THE JOURNAL, (Newcastle),
26 April 2001, p. 8,
by Willy Poole.
WHAT'S next with foot-and-mouth disease? That will all depend on your version of what has gone before.
By now we all know the official (Government/Maff) version. Maff believes that the disease can by contained by vigorous culling.
This might indeed be so, if Maff was correct about when and where the disease actually started. If they are wrong then all this slaughter, burning and misery is just like spitting in the wind.
Let us just suppose that foot-and-mouth disease started long before the official date. Let us suppose that Maff suspected the presence of the virus as long ago as last summer but then became entangled in floods and rail disasters? Might they not have taken their collective eye off the foot-and-mouth disease ball?
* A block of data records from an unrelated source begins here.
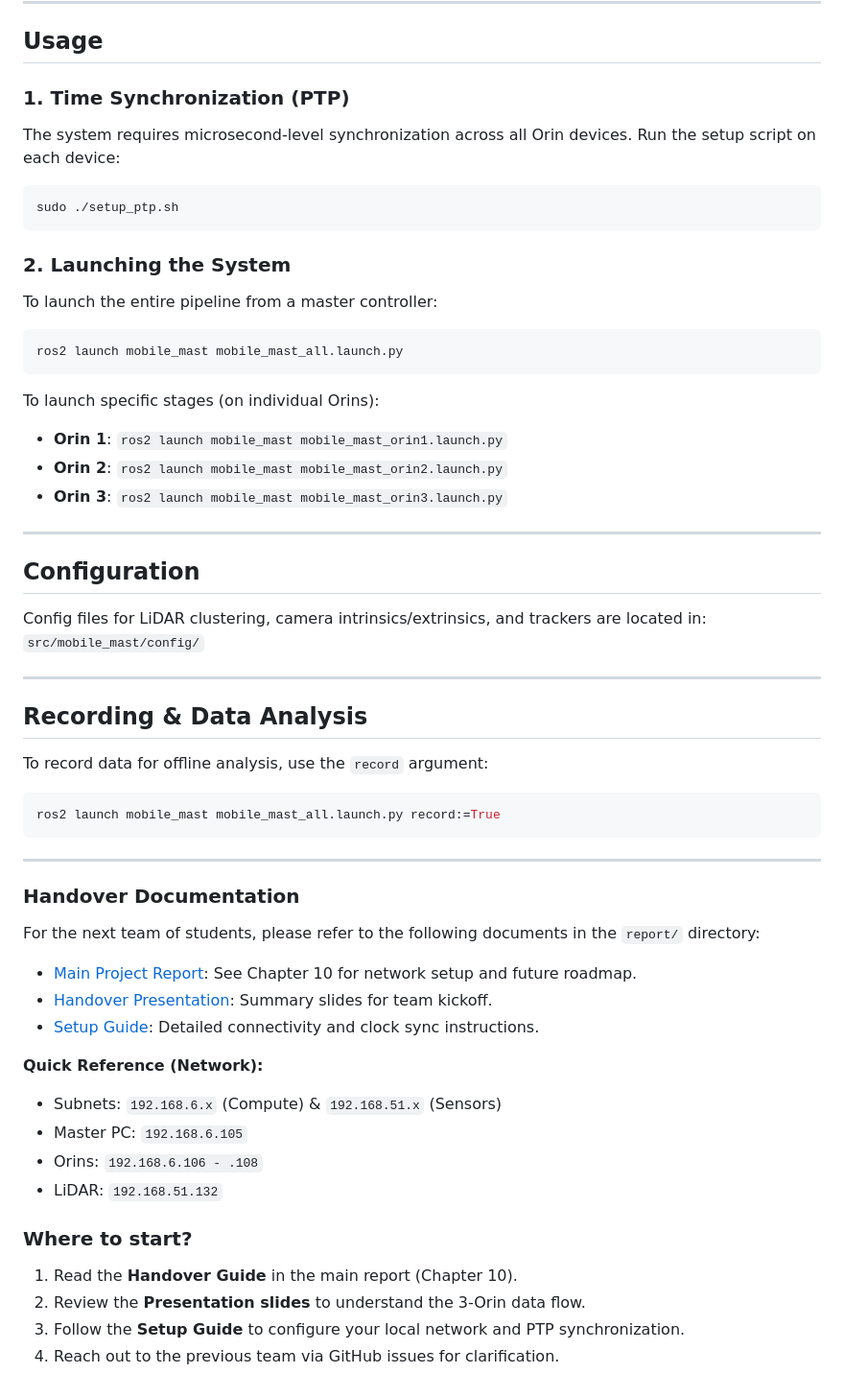
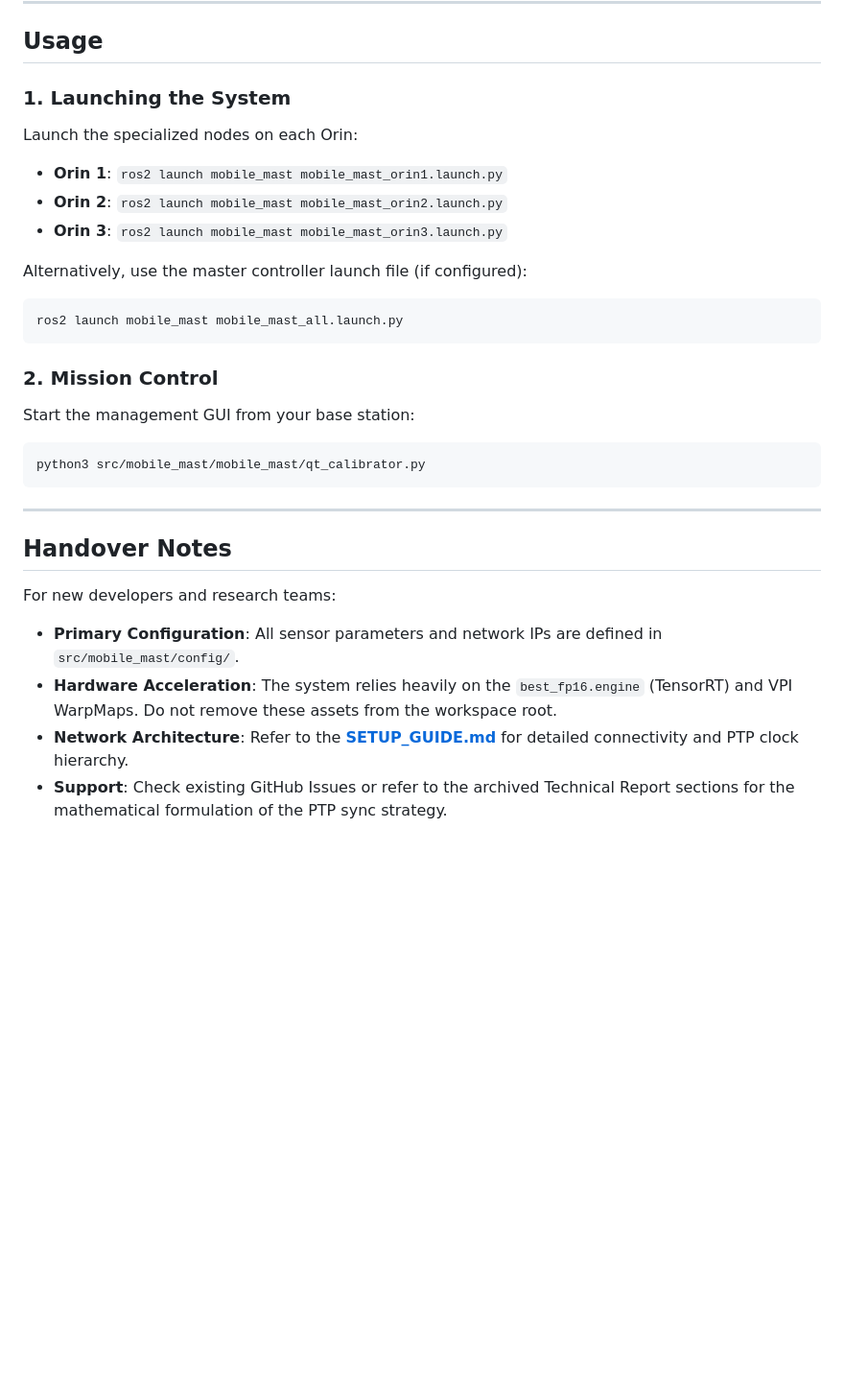
Before and after one commit to Asfak3566/AI-Mobile-Perception-System, a Markdown page: README.md, the part around one of its changes. Shown at 96% size. Drawn GitHub-style; blank space fills up the shorter version.

````diff
--- a/README.md
+++ b/README.md
@@ -62,51 +69,28 @@ The project follows a modular architecture where processing is split by stage ac
 
 ## Usage
 
-### 1. Time Synchronization (PTP)
-The system requires microsecond-level synchronization across all Orin devices. Run the setup script on each device:
-```bash
-sudo ./setup_ptp.sh
-```
+### 1. Launching the System
+Launch the specialized nodes on each Orin:
+- **Orin 1**: `ros2 launch mobile_mast mobile_mast_orin1.launch.py`
+- **Orin 2**: `ros2 launch mobile_mast mobile_mast_orin2.launch.py`
+- **Orin 3**: `ros2 launch mobile_mast mobile_mast_orin3.launch.py`
 
-### 2. Launching the System
-To launch the entire pipeline from a master controller:
+Alternatively, use the master controller launch file (if configured):
 ```bash
 ros2 launch mobile_mast mobile_mast_all.launch.py
 ```
 
-To launch specific stages (on individual Orins):
-- **Orin 1**: `ros2 launch mobile_mast mobile_mast_orin1.launch.py`
-- **Orin 2**: `ros2 launch mobile_mast mobile_mast_orin2.launch.py`
-- **Orin 3**: `ros2 launch mobile_mast mobile_mast_orin3.launch.py`
----
-
-## Configuration
-Config files for LiDAR clustering, camera intrinsics/extrinsics, and trackers are located in:
-`src/mobile_mast/config/`
+### 2. Mission Control
+Start the management GUI from your base station:
+```bash
+python3 src/mobile_mast/mobile_mast/qt_calibrator.py
+```
 
 ---
 
-## Recording & Data Analysis
-To record data for offline analysis, use the `record` argument:
-```bash
-ros2 launch mobile_mast mobile_mast_all.launch.py record:=True
-```
----
-
-### Handover Documentation
-For the next team of students, please refer to the following documents in the `report/` directory:
-- [Main Project Report](file:///home/ashfaq/Downloads/mobile_mast_ws/report/project_report.tex): See Chapter 10 for network setup and future roadmap.
-- [Handover Presentation](file:///home/ashfaq/Downloads/mobile_mast_ws/report/presentation.tex): Summary slides for team kickoff.
-- [Setup Guide](file:///home/ashfaq/Downloads/mobile_mast_ws/SETUP_GUIDE.md): Detailed connectivity and clock sync instructions.
-
-**Quick Reference (Network):**
-- Subnets: `192.168.6.x` (Compute) & `192.168.51.x` (Sensors)
-- Master PC: `192.168.6.105`
-- Orins: `192.168.6.106 - .108`
-- LiDAR: `192.168.51.132`
-
-### Where to start?
-1. Read the **Handover Guide** in the main report (Chapter 10).
-2. Review the **Presentation slides** to understand the 3-Orin data flow.
-3. Follow the **Setup Guide** to configure your local network and PTP synchronization.
-4. Reach out to the previous team via GitHub issues for clarification.
+## Handover Notes
+For new developers and research teams:
+- **Primary Configuration**: All sensor parameters and network IPs are defined in `src/mobile_mast/config/`.
+- **Hardware Acceleration**: The system relies heavily on the `best_fp16.engine` (TensorRT) and VPI WarpMaps. Do not remove these assets from the workspace root.
+- **Network Architecture**: Refer to the **[SETUP_GUIDE.md](file:///home/ashfaq/Downloads/mobile_mast_ws/SETUP_GUIDE.md)** for detailed connectivity and PTP clock hierarchy.
+- **Support**: Check existing GitHub Issues or refer to the archived Technical Report sections for the mathematical formulation of the PTP sync strategy.
````
Also changed, not shown: other parts of README.md (+38 -31 lines).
We are discussing possibilities here. You must make up your own minds about probabilities.
Here is another possibility for you. Foot-and-mouth disease does not rip through sheep as it does through cattle and pigs.
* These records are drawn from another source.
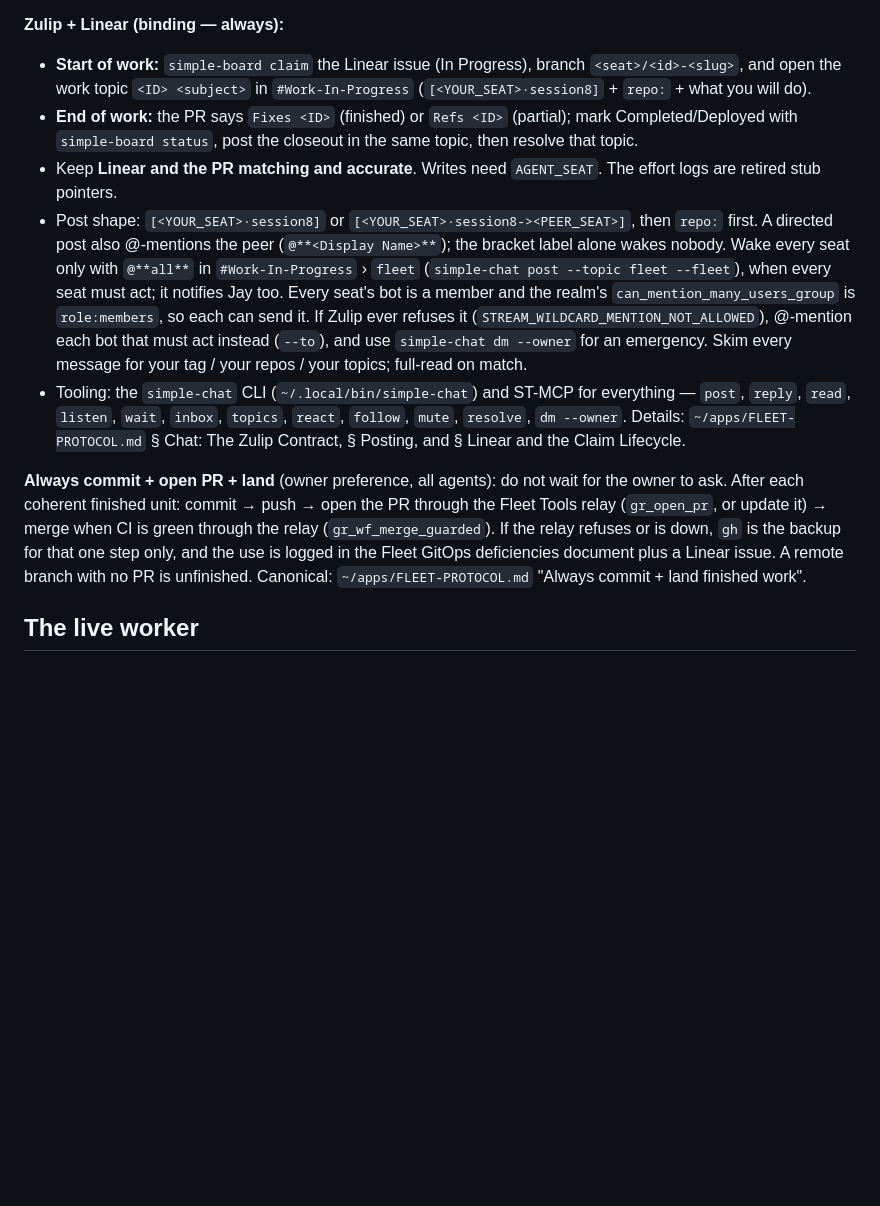
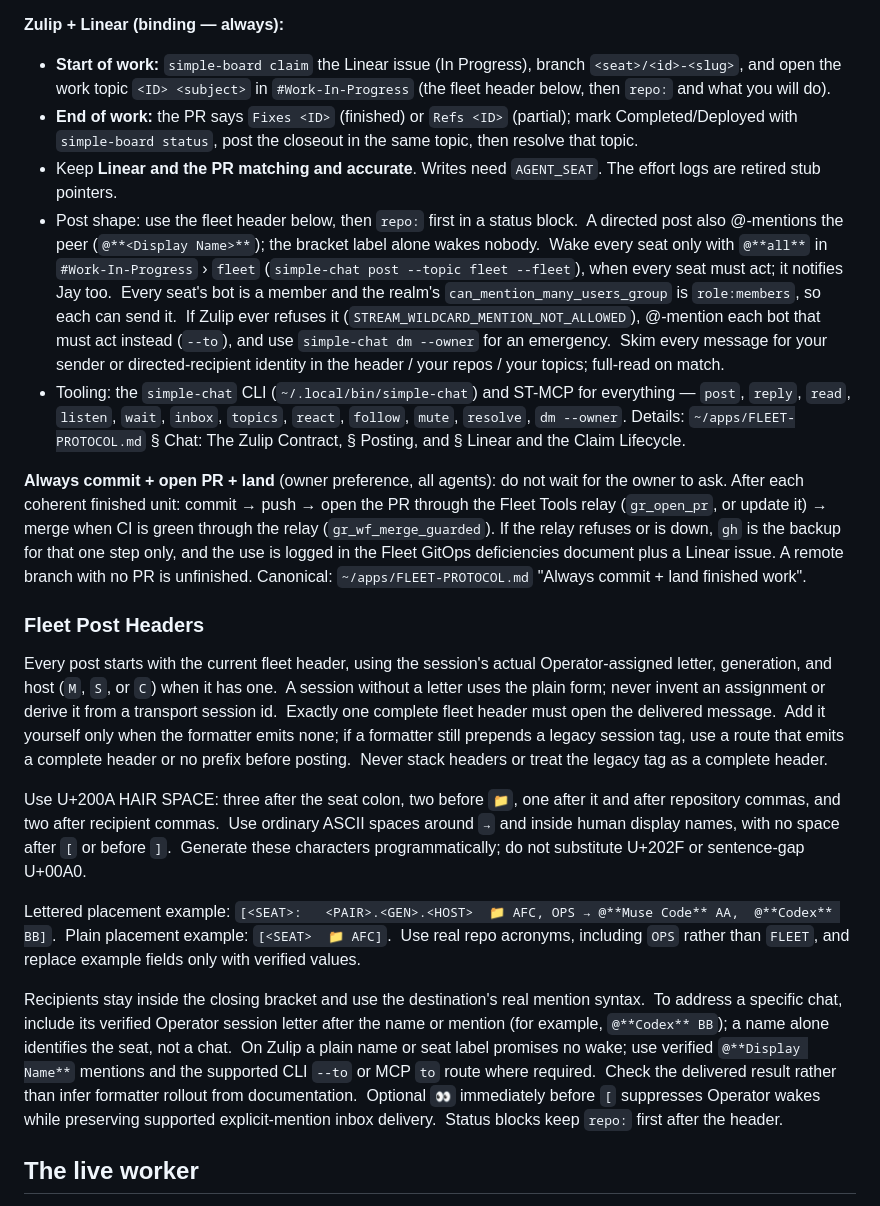
Before and after one commit to Simple-With-Us/FleetLink, a Markdown page: AGENTS.md, the part around one of its changes. GitHub-like rendering; blank space fills up the shorter version.

Commit message:
[CODEX:   GG.1.S  📁 FL] Synchronize Fleet Coordination Rules (#213)
* [CODEX:   GG.1.S  📁 FL] docs: synchronize fleet coordination rules

* [CODEX:   GG.1.S  📁 FL] Clarify header delivery and chat spacing

* [CODEX:   GG.1.S  📁 FL] Restore required sentence gap after guide URL

---------

Co-authored-by: swu-codex[bot] <344783151+swu-codex[bot]@users.noreply.github.com>

```diff
--- a/AGENTS.md
+++ b/AGENTS.md
@@ -6,13 +6,23 @@ Look first at Linear (`https://linear.app/simple-with-us`, through the `simple-b
 
 **Zulip + Linear (binding — always):**
-- **Start of work:** `simple-board claim` the Linear issue (In Progress), branch `<seat>/<id>-<slug>`, and open the work topic `<ID> <subject>` in `#Work-In-Progress` (`[<YOUR_SEAT>·session8]` + `repo:` + what you will do).
+- **Start of work:** `simple-board claim` the Linear issue (In Progress), branch `<seat>/<id>-<slug>`, and open the work topic `<ID> <subject>` in `#Work-In-Progress` (the fleet header below, then `repo:` and what you will do).
 - **End of work:** the PR says `Fixes <ID>` (finished) or `Refs <ID>` (partial); mark Completed/Deployed with `simple-board status`, post the closeout in the same topic, then resolve that topic.
 - Keep **Linear and the PR matching and accurate**.  Writes need `AGENT_SEAT`.  The effort logs are retired stub pointers.
-- Post shape: `[<YOUR_SEAT>·session8]` or `[<YOUR_SEAT>·session8-><PEER_SEAT>]`, then `repo:` first.  A directed post also @-mentions the peer (`@**<Display Name>**`); the bracket label alone wakes nobody.  Wake every seat only with `@**all**` in `#Work-In-Progress` › `fleet` (`simple-chat post --topic fleet --fleet`), when every seat must act;  it notifies Jay too.  Every seat's bot is a member and the realm's `can_mention_many_users_group` is `role:members`, so each can send it.  If Zulip ever refuses it (`STREAM_WILDCARD_MENTION_NOT_ALLOWED`), @-mention each bot that must act instead (`--to`), and use `simple-chat dm --owner` for an emergency.  Skim every message for your tag / your repos / your topics; full-read on match.
+- Post shape: use the fleet header below, then `repo:` first in a status block.  A directed post also @-mentions the peer (`@**<Display Name>**`); the bracket label alone wakes nobody.  Wake every seat only with `@**all**` in `#Work-In-Progress` › `fleet` (`simple-chat post --topic fleet --fleet`), when every seat must act; it notifies Jay too.  Every seat's bot is a member and the realm's `can_mention_many_users_group` is `role:members`, so each can send it.  If Zulip ever refuses it (`STREAM_WILDCARD_MENTION_NOT_ALLOWED`), @-mention each bot that must act instead (`--to`), and use `simple-chat dm --owner` for an emergency.  Skim every message for your sender or directed-recipient identity in the header / your repos / your topics; full-read on match.
 - Tooling: the `simple-chat` CLI (`~/.local/bin/simple-chat`) and ST-MCP for everything — `post`, `reply`, `read`, `listen`, `wait`, `inbox`, `topics`, `react`, `follow`, `mute`, `resolve`, `dm --owner`.
 Details: `~/apps/FLEET-PROTOCOL.md` § Chat: The Zulip Contract, § Posting, and § Linear and the Claim Lifecycle.
 
 **Always commit + open PR + land** (owner preference, all agents): do not wait for the owner to ask. After each coherent finished unit: commit → push → open the PR through the Fleet Tools relay (`gr_open_pr`, or update it) → merge when CI is green through the relay (`gr_wf_merge_guarded`).  If the relay refuses or is down, `gh` is the backup for that one step only, and the use is logged in the Fleet GitOps deficiencies document plus a Linear issue. A remote branch with no PR is unfinished. Canonical: `~/apps/FLEET-PROTOCOL.md` "Always commit + land finished work".
+
+### Fleet Post Headers
+
+Every post starts with the current fleet header, using the session's actual Operator-assigned letter, generation, and host (`M`, `S`, or `C`) when it has one.  A session without a letter uses the plain form; never invent an assignment or derive it from a transport session id.  Exactly one complete fleet header must open the delivered message.  Add it yourself only when the formatter emits none; if a formatter still prepends a legacy session tag, use a route that emits a complete header or no prefix before posting.  Never stack headers or treat the legacy tag as a complete header.
+
+Use U+200A HAIR SPACE: three after the seat colon, two before `📁`, one after it and after repository commas, and two after recipient commas.  Use ordinary ASCII spaces around `→` and inside human display names, with no space after `[` or before `]`.  Generate these characters programmatically; do not substitute U+202F or sentence-gap U+00A0.
+
+Lettered placement example: `[<SEAT>:   <PAIR>.<GEN>.<HOST>  📁 AFC, OPS → @**Muse Code** AA,  @**Codex** BB]`.  Plain placement example: `[<SEAT>  📁 AFC]`.  Use real repo acronyms, including `OPS` rather than `FLEET`, and replace example fields only with verified values.
+
+Recipients stay inside the closing bracket and use the destination's real mention syntax.  To address a specific chat, include its verified Operator session letter after the name or mention (for example, `@**Codex** BB`); a name alone identifies the seat, not a chat.  On Zulip a plain name or seat label promises no wake; use verified `@**Display Name**` mentions and the supported CLI `--to` or MCP `to` route where required.  Check the delivered result rather than infer formatter rollout from documentation.  Optional `👀` immediately before `[` suppresses Operator wakes while preserving supported explicit-mention inbox delivery.  Status blocks keep `repo:` first after the header.
 
 ## The live worker
 
```
Also changed, not shown: other parts of AGENTS.md (+1 -1 lines).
As I understand it, sheep seldom suffer acutely from the virus; it spreads slowly through a flock and may affect only a few sheep in a flock.
These sheep are infective for only a short time and may show few if any outward signs. The signs that do occur may easily be confused with more mundane ovine problems - "scald" for instance.
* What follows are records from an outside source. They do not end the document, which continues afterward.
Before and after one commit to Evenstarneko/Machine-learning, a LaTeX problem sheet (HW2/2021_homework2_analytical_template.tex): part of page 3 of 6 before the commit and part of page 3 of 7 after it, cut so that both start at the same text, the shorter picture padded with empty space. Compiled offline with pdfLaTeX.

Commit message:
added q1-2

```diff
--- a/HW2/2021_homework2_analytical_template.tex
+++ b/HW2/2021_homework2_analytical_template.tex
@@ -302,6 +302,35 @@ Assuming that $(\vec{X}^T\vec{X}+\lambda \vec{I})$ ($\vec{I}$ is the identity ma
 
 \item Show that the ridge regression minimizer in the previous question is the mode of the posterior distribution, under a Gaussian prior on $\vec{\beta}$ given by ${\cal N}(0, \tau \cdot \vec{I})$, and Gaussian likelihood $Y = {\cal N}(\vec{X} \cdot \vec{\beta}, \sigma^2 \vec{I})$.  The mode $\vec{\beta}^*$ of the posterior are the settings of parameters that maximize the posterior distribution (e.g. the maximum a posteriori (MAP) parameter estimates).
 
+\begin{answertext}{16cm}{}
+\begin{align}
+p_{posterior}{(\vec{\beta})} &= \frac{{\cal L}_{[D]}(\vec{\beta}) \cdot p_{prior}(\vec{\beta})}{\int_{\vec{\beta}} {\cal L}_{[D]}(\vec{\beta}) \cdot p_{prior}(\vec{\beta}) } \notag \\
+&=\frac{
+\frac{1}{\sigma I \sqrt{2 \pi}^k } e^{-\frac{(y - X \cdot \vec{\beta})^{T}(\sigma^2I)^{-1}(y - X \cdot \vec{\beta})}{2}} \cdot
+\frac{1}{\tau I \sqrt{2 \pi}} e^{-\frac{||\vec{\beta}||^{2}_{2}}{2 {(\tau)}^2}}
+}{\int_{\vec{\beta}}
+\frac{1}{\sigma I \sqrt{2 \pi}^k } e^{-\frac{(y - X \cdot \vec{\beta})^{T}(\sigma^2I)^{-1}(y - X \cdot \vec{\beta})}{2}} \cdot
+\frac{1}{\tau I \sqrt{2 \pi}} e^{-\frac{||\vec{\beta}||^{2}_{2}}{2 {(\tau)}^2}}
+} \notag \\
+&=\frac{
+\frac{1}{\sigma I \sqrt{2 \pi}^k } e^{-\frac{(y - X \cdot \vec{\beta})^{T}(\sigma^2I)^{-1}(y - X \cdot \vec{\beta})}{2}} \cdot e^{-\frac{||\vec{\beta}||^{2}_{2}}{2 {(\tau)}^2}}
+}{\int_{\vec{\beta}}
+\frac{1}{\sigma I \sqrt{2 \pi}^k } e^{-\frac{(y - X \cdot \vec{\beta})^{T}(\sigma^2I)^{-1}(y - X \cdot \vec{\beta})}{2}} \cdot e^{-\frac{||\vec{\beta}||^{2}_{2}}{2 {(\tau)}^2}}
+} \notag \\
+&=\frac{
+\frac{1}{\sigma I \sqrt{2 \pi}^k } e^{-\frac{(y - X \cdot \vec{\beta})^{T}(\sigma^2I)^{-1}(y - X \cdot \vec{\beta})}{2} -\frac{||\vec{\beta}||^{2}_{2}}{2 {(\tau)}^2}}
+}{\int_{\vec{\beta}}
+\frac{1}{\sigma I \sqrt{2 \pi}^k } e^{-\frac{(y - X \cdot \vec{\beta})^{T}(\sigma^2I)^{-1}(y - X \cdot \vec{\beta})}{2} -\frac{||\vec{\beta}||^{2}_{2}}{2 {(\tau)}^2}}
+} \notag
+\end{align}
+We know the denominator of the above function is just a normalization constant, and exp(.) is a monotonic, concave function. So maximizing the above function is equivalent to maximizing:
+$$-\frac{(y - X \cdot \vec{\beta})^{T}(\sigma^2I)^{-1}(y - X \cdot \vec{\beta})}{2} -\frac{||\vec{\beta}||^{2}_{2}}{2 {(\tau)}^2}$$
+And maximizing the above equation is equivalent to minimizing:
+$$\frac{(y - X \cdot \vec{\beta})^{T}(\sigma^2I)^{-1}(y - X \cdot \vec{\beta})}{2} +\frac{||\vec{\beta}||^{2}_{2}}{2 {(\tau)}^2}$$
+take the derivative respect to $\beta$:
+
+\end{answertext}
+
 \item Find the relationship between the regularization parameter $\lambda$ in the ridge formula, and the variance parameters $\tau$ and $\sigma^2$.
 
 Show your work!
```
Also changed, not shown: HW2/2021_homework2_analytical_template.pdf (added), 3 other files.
The incidence of the disease in a flock of sheep has been compared to a "ripple". It ripples through the flock so that, by the time it comes out the other side, those originally infected may well have recovered.
This ripple may take weeks or months depending on the size of the flock and may not have been noticed even by the most attentive shepherds - few shepherds working today will have ever seen a case of foot-and-mouth disease.
If this is the case then the bulk of the national flock may well have been infected long since and the time when slaughtering and burning/burying would have been effective has long passed.
The ball that no one may have kept an eye on is now in the net.
This theory would explain the "jumps" to Jedburgh and to Whitby.
I understand that the virus cannot be "carried on the wind" - it needs a host. Burning only destroys the virus when the fire has reached a very high temperature. In the early stages, flakes of skin and hair may ascend with the smoke and can then be taken by the wind - the sooty virus then goes along for the ride.
If fell sheep in the Lakelands become widely infected and are slaughtered, what then? Burial in the rocky hills would be fair nigh impossible and would certainly infect the watercourses.
That water supplies many of the conurbations in the North-West. Burning would only mean more downwind spread of the virus.
So, where are we at? Where we are at is turn-out time for housed cattle. This would almost certainly be followed by the next wave of the epidemic, which will make what we have seen so far seem like a children's tea party.
If this is the case then the slaughter policy will have failed. What next? Vaccination? Almost certainly too little, too late.
What then? It seems to leave what I have been saying in a very small voice - "let it run its course" - slaughter any suffering animals, but the rest will get through it and come out the other side. A complete load of rubbish? That is the destiny of all our livestock under present policies.